# To do
Please copy every line from the following entries in which the word "reflog" appears.

# Recorded information
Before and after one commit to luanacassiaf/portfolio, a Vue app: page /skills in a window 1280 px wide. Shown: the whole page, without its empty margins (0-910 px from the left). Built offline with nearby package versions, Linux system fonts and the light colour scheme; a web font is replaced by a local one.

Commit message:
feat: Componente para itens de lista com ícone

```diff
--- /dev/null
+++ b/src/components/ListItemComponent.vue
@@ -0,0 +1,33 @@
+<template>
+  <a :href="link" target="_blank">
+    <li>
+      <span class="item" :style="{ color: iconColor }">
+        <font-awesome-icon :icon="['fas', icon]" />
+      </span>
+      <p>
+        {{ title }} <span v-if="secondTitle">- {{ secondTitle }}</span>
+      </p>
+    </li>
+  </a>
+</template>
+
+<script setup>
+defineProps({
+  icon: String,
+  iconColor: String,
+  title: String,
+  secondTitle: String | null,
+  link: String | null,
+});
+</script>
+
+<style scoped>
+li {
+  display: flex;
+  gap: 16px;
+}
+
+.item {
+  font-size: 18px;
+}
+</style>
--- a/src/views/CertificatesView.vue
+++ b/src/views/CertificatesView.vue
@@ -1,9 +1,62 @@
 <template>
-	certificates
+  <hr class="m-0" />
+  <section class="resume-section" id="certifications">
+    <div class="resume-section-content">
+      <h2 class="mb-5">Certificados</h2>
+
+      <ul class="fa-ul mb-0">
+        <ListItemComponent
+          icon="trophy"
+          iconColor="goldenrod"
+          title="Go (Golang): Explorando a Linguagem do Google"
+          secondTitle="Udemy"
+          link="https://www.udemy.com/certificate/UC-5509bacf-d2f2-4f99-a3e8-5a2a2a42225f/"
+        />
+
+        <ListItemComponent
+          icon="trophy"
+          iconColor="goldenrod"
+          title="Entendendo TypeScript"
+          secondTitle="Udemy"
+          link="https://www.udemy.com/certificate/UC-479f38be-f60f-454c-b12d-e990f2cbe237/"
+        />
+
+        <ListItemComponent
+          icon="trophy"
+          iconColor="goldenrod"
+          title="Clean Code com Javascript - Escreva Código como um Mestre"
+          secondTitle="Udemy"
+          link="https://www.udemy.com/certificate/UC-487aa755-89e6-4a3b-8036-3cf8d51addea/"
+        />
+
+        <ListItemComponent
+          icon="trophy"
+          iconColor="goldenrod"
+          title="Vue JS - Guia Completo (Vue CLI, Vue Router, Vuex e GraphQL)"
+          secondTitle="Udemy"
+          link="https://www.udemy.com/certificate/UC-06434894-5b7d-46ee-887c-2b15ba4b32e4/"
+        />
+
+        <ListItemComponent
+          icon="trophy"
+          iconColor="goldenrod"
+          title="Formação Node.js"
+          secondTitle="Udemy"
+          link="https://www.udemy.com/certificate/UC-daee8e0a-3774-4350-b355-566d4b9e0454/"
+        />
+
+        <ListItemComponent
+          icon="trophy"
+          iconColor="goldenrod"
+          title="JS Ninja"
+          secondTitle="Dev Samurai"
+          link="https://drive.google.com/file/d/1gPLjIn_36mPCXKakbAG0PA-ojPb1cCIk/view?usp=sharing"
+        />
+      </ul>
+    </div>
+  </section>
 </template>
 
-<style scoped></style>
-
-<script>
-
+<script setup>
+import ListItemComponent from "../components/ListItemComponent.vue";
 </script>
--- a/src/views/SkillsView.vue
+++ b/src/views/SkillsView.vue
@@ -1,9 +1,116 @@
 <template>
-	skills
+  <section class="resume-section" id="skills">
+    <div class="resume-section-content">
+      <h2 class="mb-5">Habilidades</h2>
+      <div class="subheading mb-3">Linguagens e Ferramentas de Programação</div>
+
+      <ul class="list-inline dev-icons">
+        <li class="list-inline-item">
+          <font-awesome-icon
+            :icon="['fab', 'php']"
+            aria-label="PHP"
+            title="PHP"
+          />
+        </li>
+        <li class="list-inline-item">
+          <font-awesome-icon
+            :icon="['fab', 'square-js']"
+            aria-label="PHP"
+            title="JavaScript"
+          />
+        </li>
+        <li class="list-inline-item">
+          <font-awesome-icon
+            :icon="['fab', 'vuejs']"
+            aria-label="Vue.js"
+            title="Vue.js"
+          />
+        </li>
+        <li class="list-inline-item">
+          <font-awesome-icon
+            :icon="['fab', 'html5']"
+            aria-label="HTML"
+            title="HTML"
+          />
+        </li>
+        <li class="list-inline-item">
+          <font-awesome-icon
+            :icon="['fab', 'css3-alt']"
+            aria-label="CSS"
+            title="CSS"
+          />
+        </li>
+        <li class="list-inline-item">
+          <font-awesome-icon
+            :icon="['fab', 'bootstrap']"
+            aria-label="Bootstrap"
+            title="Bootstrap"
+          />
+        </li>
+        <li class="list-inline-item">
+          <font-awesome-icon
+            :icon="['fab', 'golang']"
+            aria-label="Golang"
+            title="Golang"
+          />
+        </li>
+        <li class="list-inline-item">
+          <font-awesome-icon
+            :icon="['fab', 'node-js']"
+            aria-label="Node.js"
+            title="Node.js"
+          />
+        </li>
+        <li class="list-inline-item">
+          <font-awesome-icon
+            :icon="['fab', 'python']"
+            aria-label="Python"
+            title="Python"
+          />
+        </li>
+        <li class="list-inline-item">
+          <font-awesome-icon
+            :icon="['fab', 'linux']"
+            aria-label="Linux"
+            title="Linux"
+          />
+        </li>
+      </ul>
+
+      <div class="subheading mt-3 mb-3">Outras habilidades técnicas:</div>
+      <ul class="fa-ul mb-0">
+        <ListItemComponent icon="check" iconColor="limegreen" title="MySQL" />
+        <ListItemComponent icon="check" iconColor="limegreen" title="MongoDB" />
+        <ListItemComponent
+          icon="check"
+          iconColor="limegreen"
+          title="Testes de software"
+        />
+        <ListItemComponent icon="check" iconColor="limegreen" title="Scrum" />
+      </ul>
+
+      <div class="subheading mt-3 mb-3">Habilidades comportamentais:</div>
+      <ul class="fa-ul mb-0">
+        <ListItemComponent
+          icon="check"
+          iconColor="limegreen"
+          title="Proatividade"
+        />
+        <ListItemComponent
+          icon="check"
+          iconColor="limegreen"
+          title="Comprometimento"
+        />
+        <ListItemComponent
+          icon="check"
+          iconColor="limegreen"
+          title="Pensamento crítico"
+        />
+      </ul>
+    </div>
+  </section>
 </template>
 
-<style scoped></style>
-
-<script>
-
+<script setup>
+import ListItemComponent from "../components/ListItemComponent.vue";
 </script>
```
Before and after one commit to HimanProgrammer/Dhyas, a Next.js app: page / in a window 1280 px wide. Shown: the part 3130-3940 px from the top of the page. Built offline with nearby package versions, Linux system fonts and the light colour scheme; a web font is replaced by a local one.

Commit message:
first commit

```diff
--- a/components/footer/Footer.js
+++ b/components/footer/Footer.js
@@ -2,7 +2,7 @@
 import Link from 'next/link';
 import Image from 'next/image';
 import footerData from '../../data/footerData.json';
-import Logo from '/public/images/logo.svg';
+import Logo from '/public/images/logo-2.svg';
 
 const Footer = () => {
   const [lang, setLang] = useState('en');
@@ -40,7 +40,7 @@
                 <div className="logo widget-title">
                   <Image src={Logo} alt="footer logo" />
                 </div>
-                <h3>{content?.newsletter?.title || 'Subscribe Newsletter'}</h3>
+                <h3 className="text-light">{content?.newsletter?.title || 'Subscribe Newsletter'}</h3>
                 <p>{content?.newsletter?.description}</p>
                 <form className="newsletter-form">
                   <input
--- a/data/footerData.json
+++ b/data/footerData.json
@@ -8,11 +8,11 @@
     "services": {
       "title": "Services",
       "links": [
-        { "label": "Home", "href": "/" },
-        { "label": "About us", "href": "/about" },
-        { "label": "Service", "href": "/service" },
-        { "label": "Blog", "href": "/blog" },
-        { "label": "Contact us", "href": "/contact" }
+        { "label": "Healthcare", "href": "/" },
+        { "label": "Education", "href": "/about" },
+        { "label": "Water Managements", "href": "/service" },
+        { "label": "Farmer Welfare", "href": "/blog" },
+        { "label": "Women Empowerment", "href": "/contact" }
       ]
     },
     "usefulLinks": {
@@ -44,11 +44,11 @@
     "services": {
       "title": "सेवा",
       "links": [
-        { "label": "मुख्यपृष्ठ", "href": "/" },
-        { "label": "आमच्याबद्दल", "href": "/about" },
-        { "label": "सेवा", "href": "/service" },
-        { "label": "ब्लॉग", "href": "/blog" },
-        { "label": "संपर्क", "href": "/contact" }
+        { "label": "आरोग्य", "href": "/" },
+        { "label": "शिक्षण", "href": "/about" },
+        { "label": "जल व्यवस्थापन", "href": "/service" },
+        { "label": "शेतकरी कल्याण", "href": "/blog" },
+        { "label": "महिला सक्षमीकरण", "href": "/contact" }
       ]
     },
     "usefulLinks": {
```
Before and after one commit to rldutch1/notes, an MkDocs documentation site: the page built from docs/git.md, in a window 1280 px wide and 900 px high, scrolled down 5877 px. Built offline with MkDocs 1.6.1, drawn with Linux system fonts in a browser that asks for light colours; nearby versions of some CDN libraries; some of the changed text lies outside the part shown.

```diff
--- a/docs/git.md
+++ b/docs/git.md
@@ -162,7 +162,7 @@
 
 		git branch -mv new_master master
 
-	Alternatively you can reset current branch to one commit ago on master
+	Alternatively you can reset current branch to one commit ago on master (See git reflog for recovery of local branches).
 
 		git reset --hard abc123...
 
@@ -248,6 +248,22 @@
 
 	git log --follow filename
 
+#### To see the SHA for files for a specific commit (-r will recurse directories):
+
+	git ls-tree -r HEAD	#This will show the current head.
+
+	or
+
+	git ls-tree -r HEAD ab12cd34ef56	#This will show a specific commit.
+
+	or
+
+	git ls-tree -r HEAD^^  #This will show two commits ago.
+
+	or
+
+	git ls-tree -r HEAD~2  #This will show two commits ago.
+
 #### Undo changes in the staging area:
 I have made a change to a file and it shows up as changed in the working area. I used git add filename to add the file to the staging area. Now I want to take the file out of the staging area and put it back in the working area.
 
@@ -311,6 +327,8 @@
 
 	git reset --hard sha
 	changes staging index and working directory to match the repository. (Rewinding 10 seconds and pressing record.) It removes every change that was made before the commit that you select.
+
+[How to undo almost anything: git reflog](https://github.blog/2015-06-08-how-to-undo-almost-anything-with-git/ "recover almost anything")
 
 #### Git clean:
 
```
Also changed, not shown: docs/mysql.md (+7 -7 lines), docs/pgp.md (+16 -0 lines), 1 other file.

# Result
+	Alternatively you can reset current branch to one commit ago on master (See git reflog for recovery of local branches).
+[How to undo almost anything: git reflog](https://github.blog/2015-06-08-how-to-undo-almost-anything-with-git/ "recover almost anything")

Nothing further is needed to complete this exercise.